DIRECTIONS FOR THIS TASK:
Each entry below must be given again word for word, with no pictures.

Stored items
++++++

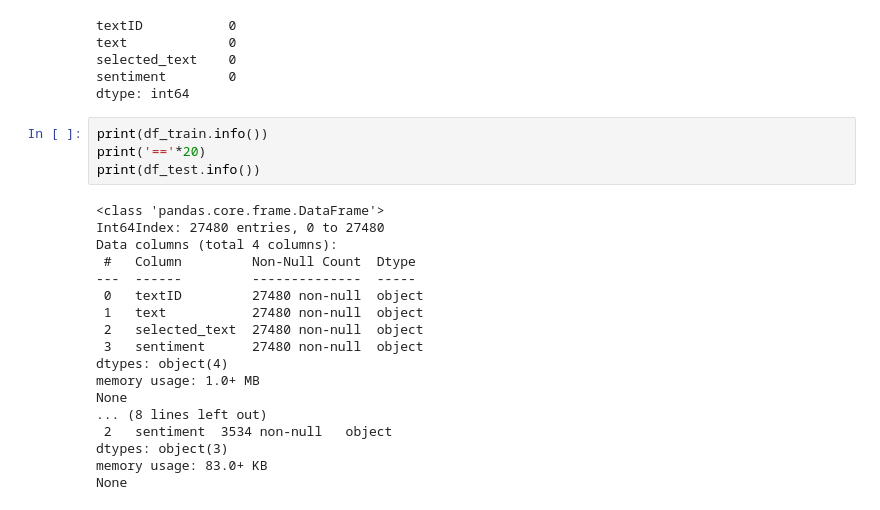
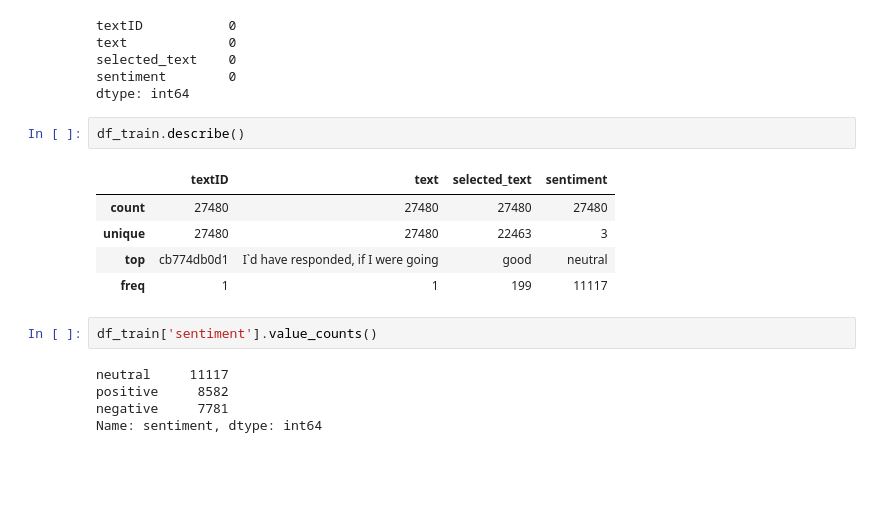
Before and after one commit to Uqbaahmad/Twitter-Sentimental-Analysis, a Jupyter notebook: Analysis/analysis.ipynb, the cells around one changed output. Cells and saved outputs as stored; diff of their text form; blank space fills up the shorter version.

```diff
--- a/Analysis/analysis.ipynb
+++ b/Analysis/analysis.ipynb
@@ -68,25 +111,18 @@ text             0
 selected_text    0
 sentiment        0
 dtype: int64
-# %%
-print(df_train.info())
-print('=='*20)
-print(df_test.info())
-# %% [output]
-<class 'pandas.core.frame.DataFrame'>
-Int64Index: 27480 entries, 0 to 27480
-Data columns (total 4 columns):
- #   Column         Non-Null Count  Dtype
----  ------         --------------  -----
- 0   textID         27480 non-null  object
- 1   text           27480 non-null  object
- 2   selected_text  27480 non-null  object
- 3   sentiment      27480 non-null  object
-dtypes: object(4)
-memory usage: 1.0+ MB
-None
-... (8 lines left out)
- 2   sentiment  3534 non-null   object
-dtypes: object(3)
-memory usage: 83.0+ KB
-None
+# %%
+df_train.describe()
+# %% [output]
+|  | textID | text | selected_text | sentiment |
+| count | 27480 | 27480 | 27480 | 27480 |
+| unique | 27480 | 27480 | 22463 | 3 |
+| top | cb774db0d1 | I`d have responded, if I were going | good | neutral |
+| freq | 1 | 1 | 199 | 11117 |
+# %%
+df_train['sentiment'].value_counts()
+# %% [output]
+neutral     11117
+positive     8582
+negative     7781
+Name: sentiment, dtype: int64
```
Also changed, not shown: parts of 7 cells of this notebook.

++++++

TASK RESULT:
Before and after one commit to Uqbaahmad/Twitter-Sentimental-Analysis, a Jupyter notebook: Analysis/analysis.ipynb, the cells around one changed output. Cells and saved outputs as stored; diff of their text form; blank space fills up the shorter version.

```diff
--- a/Analysis/analysis.ipynb
+++ b/Analysis/analysis.ipynb
@@ -68,25 +111,18 @@ text             0
 selected_text    0
 sentiment        0
 dtype: int64
-# %%
-print(df_train.info())
-print('=='*20)
-print(df_test.info())
-# %% [output]
-<class 'pandas.core.frame.DataFrame'>
-Int64Index: 27480 entries, 0 to 27480
-Data columns (total 4 columns):
- #   Column         Non-Null Count  Dtype
----  ------         --------------  -----
- 0   textID         27480 non-null  object
- 1   text           27480 non-null  object
- 2   selected_text  27480 non-null  object
- 3   sentiment      27480 non-null  object
-dtypes: object(4)
-memory usage: 1.0+ MB
-None
-... (8 lines left out)
- 2   sentiment  3534 non-null   object
-dtypes: object(3)
-memory usage: 83.0+ KB
-None
+# %%
+df_train.describe()
+# %% [output]
+|  | textID | text | selected_text | sentiment |
+| count | 27480 | 27480 | 27480 | 27480 |
+| unique | 27480 | 27480 | 22463 | 3 |
+| top | cb774db0d1 | I`d have responded, if I were going | good | neutral |
+| freq | 1 | 1 | 199 | 11117 |
+# %%
+df_train['sentiment'].value_counts()
+# %% [output]
+neutral     11117
+positive     8582
+negative     7781
+Name: sentiment, dtype: int64
```
Also changed, not shown: parts of 7 cells of this notebook.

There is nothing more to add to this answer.